◆ REQUIREMENT
If a line in the data below contains "summary", copy it.
##### LISTED RECORDS
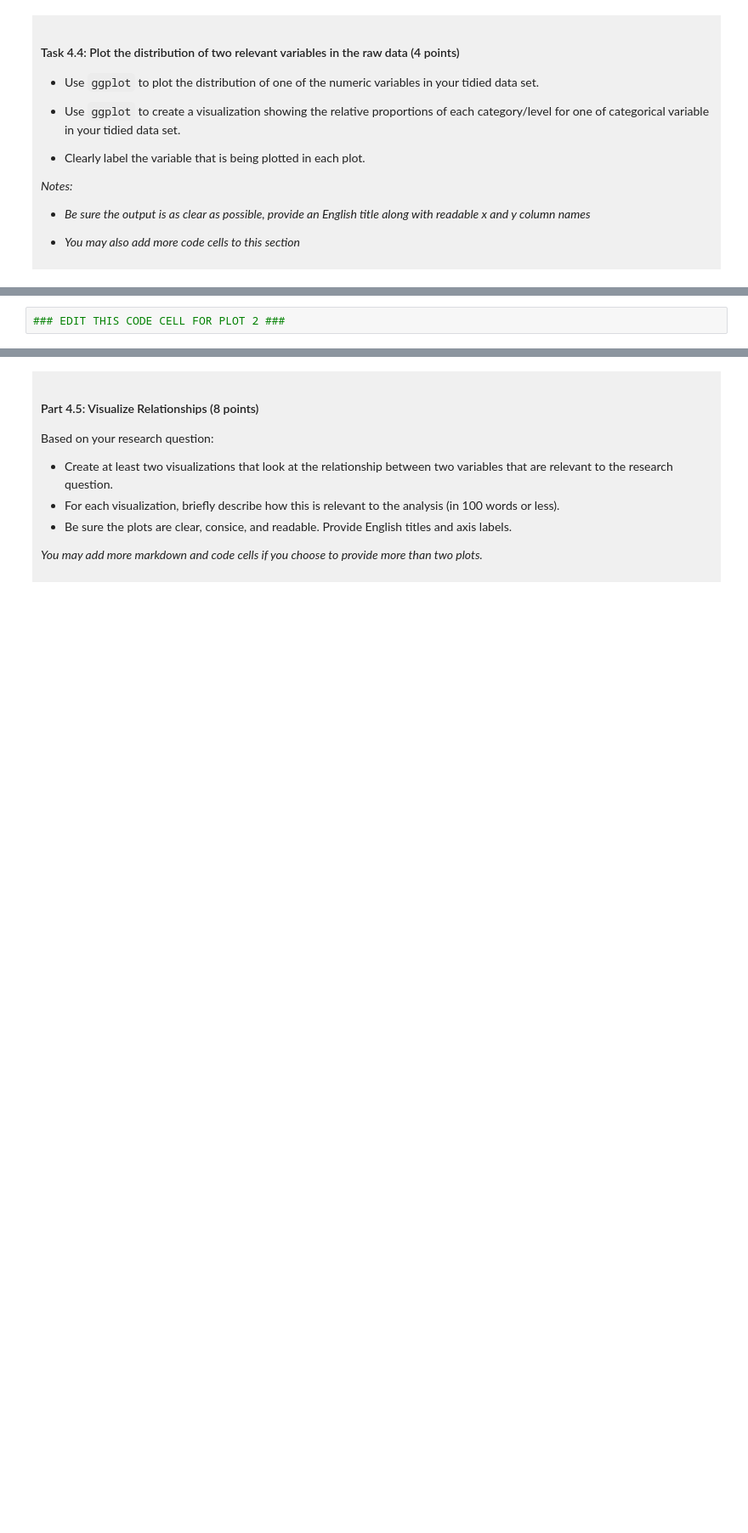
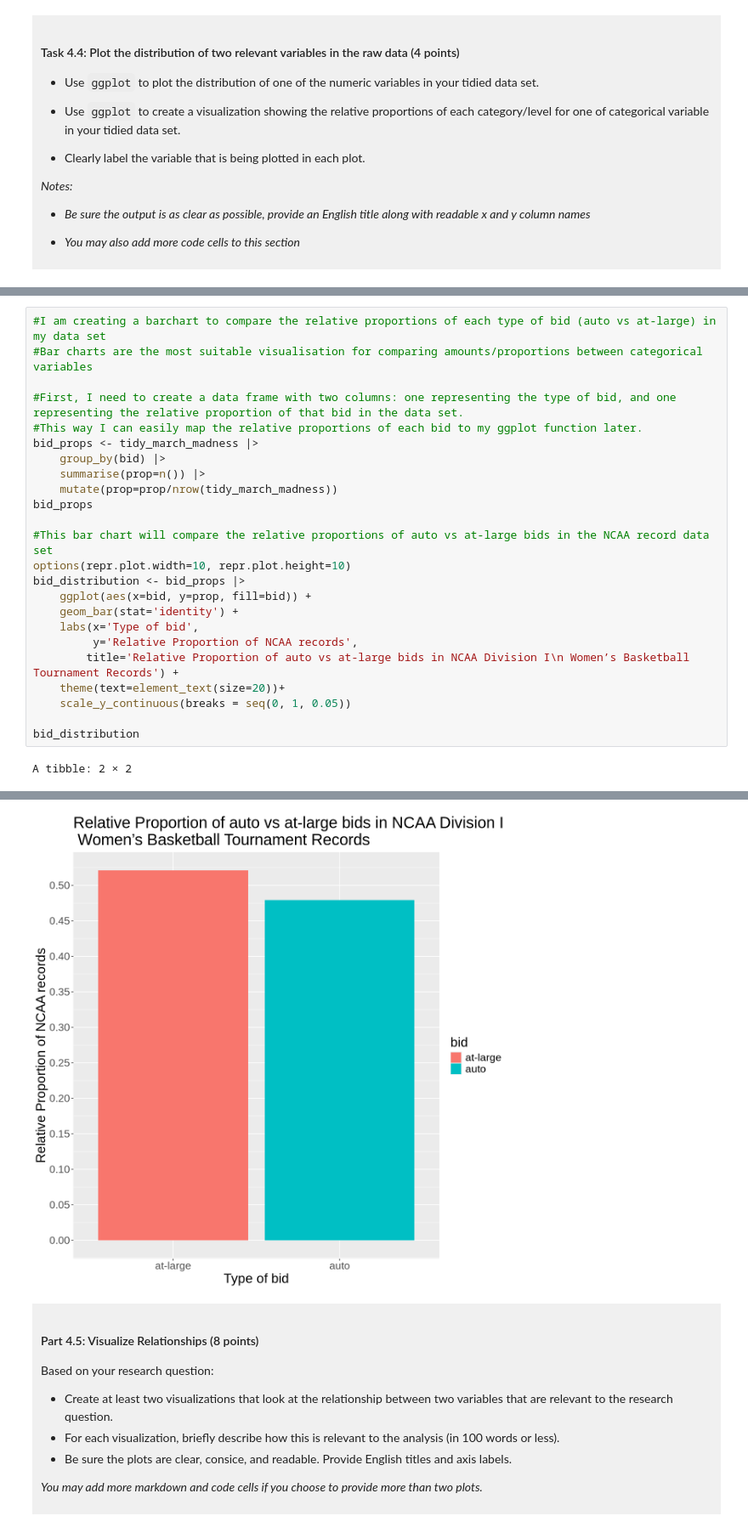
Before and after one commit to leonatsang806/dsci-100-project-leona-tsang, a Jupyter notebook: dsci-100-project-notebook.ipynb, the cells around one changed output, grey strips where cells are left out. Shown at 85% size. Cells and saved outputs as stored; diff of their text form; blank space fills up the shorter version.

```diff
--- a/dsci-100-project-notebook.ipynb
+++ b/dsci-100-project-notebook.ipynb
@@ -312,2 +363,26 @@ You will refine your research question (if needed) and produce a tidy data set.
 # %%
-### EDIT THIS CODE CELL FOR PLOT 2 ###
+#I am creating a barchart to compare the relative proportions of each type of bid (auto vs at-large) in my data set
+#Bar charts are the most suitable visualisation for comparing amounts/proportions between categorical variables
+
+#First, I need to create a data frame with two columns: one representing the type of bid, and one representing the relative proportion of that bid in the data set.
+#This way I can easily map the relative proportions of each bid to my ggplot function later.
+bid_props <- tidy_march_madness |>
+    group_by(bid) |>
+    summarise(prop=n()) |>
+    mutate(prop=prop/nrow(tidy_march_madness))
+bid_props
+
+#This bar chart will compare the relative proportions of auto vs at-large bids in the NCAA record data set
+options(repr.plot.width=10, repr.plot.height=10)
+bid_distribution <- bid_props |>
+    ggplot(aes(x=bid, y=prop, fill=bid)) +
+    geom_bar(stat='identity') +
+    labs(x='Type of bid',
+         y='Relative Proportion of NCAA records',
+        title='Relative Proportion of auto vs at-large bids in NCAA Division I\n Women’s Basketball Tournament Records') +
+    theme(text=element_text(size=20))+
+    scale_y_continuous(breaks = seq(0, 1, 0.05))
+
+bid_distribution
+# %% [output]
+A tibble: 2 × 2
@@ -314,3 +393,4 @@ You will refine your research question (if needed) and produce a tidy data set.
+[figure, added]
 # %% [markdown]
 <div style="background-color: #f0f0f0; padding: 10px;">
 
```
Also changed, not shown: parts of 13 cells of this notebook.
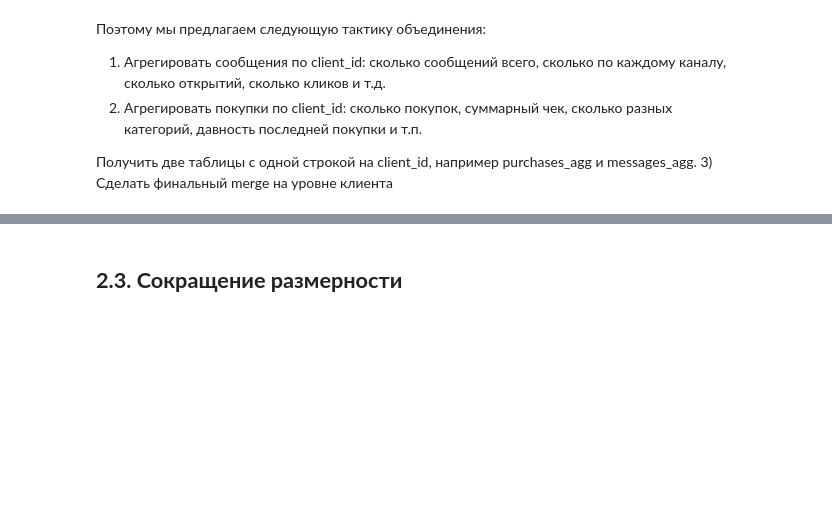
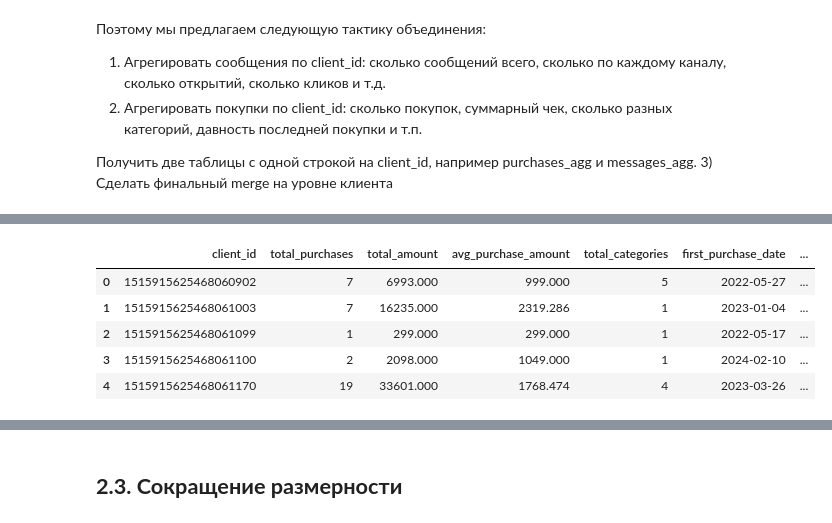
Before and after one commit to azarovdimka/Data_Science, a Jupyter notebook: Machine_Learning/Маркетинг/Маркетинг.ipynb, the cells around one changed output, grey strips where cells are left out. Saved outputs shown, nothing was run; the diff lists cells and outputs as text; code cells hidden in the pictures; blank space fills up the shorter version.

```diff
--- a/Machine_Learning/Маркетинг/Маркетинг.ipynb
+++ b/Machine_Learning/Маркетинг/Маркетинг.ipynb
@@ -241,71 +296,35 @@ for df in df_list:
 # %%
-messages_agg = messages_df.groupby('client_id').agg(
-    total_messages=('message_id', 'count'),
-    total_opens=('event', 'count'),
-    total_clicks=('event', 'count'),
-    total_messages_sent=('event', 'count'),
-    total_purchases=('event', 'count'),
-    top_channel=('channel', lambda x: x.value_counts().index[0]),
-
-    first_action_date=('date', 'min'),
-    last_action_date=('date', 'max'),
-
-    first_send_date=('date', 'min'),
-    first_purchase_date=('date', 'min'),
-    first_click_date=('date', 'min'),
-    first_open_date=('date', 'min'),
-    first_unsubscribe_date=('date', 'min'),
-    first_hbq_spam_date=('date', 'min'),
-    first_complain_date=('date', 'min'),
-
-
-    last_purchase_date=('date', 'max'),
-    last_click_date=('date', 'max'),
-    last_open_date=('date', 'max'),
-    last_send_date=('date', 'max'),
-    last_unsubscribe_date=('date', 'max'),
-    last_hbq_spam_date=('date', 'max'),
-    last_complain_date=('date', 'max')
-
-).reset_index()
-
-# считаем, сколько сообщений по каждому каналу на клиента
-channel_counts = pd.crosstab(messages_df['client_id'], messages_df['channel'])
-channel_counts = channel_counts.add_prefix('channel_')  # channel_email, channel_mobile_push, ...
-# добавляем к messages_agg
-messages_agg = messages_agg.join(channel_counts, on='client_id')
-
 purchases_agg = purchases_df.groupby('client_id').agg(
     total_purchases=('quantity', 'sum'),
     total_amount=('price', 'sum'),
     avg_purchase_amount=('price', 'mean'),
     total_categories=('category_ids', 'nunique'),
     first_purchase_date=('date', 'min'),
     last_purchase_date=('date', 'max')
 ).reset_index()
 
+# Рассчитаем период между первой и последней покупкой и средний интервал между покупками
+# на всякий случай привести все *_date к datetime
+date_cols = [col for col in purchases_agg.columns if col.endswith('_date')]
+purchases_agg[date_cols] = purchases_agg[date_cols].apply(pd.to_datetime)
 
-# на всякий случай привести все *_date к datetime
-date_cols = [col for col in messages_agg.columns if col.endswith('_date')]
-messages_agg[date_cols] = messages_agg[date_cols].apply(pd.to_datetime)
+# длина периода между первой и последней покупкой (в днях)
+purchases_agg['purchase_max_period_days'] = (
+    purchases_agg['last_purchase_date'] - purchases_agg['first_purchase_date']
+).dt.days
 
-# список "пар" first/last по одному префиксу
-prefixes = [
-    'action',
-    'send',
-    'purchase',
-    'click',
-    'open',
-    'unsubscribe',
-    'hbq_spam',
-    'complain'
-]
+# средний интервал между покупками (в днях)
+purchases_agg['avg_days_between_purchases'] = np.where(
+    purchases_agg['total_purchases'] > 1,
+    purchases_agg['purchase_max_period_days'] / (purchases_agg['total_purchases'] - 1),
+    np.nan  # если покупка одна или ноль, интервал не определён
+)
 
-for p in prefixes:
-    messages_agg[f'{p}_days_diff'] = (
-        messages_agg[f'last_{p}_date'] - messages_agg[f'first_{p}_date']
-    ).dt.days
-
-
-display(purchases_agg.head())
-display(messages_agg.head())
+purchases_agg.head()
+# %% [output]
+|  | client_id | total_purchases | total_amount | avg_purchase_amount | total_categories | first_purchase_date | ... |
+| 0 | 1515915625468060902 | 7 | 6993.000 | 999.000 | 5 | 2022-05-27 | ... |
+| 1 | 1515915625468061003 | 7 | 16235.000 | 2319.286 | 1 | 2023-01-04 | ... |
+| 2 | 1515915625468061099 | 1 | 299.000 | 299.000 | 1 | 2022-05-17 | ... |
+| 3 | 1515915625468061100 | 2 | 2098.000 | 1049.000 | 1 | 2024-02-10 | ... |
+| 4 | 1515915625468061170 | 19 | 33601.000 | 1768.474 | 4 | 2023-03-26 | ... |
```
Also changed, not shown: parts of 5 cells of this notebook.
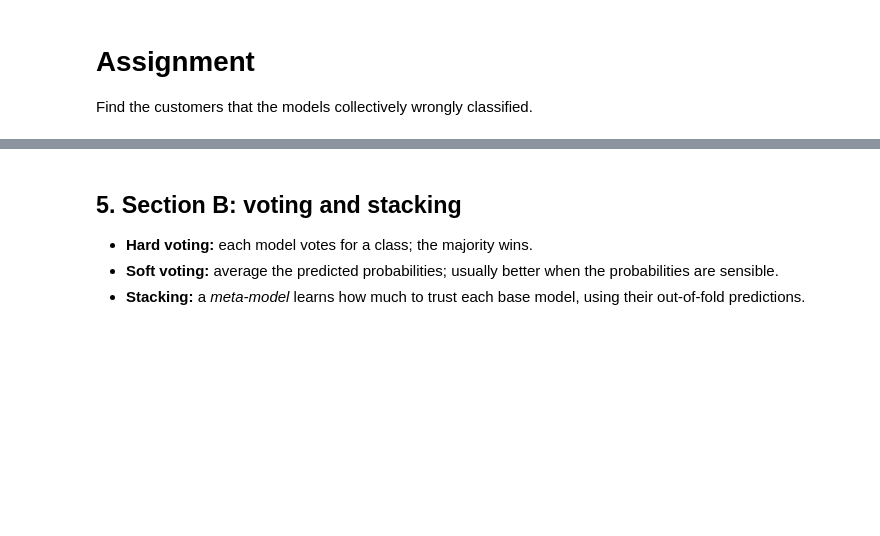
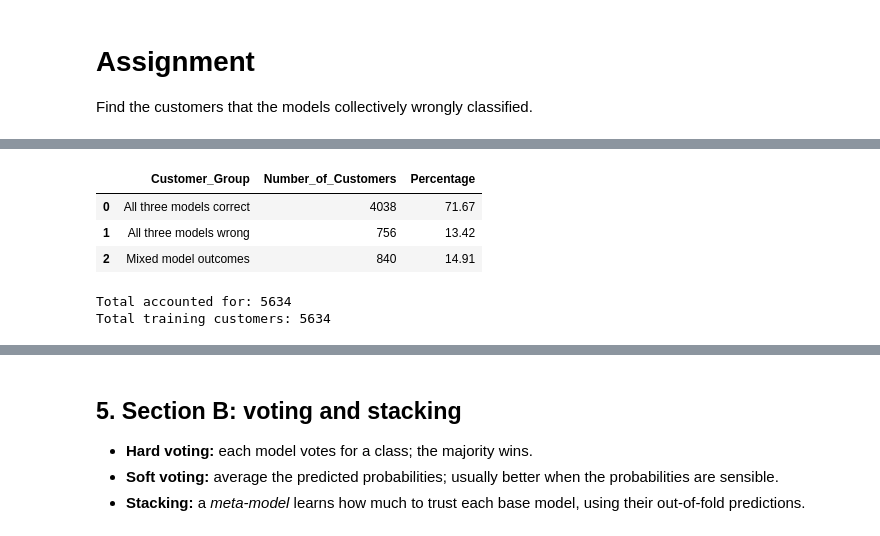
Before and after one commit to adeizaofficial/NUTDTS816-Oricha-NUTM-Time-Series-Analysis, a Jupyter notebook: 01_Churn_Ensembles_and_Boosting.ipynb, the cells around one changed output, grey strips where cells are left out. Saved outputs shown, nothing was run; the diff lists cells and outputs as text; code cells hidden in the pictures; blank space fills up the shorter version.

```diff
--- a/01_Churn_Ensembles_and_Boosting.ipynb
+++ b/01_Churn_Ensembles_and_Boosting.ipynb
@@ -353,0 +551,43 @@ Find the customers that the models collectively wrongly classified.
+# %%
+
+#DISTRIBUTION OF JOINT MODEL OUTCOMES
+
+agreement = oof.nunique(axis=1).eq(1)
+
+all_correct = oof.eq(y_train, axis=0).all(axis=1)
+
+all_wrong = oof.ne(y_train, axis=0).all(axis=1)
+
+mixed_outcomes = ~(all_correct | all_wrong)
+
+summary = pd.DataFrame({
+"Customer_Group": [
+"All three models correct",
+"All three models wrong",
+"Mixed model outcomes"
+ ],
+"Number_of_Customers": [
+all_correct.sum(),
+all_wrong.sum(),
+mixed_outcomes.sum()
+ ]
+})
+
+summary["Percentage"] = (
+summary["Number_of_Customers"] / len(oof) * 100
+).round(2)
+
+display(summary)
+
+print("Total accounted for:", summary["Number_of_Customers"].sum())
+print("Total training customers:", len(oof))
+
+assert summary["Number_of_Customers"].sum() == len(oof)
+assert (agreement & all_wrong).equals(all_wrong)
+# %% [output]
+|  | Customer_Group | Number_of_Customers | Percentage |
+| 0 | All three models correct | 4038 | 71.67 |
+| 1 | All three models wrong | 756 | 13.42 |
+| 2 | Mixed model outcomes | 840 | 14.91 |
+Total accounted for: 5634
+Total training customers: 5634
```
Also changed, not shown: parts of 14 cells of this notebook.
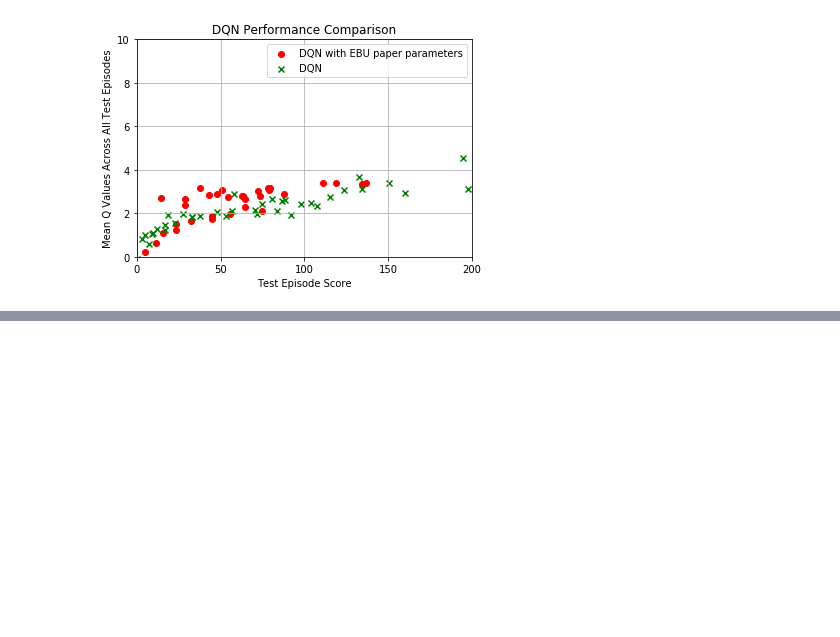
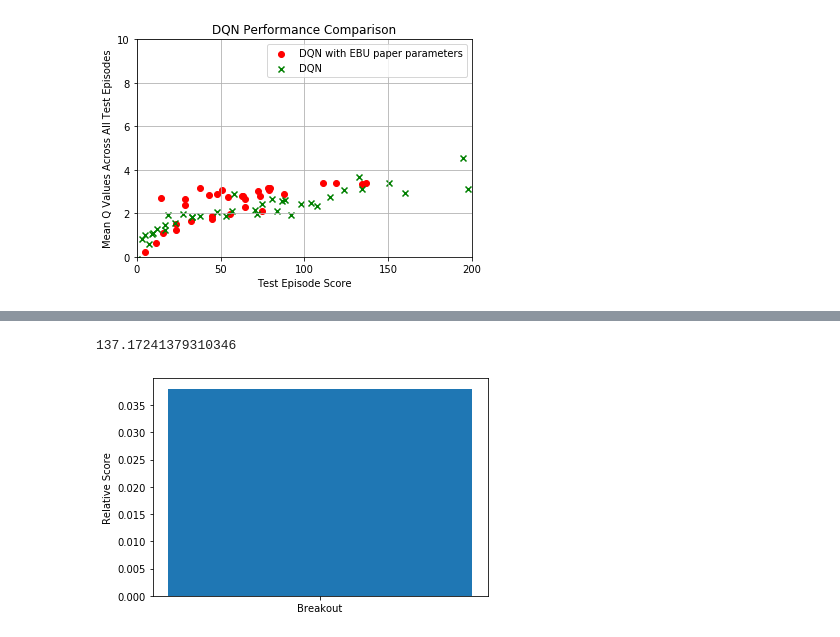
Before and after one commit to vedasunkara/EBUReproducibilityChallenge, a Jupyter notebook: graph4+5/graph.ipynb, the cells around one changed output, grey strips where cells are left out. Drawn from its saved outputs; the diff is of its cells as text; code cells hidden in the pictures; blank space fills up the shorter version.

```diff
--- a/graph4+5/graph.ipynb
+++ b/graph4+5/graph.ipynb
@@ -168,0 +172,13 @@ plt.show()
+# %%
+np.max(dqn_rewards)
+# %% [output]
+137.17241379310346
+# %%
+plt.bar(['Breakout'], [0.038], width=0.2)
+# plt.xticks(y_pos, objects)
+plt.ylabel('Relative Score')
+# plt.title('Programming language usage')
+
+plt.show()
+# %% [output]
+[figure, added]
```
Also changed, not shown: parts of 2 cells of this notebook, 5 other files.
##########
◆ TASK SOLUTION
+summary = pd.DataFrame({
+summary["Percentage"] = (
+summary["Number_of_Customers"] / len(oof) * 100
+display(summary)
+print("Total accounted for:", summary["Number_of_Customers"].sum())
+assert summary["Number_of_Customers"].sum() == len(oof)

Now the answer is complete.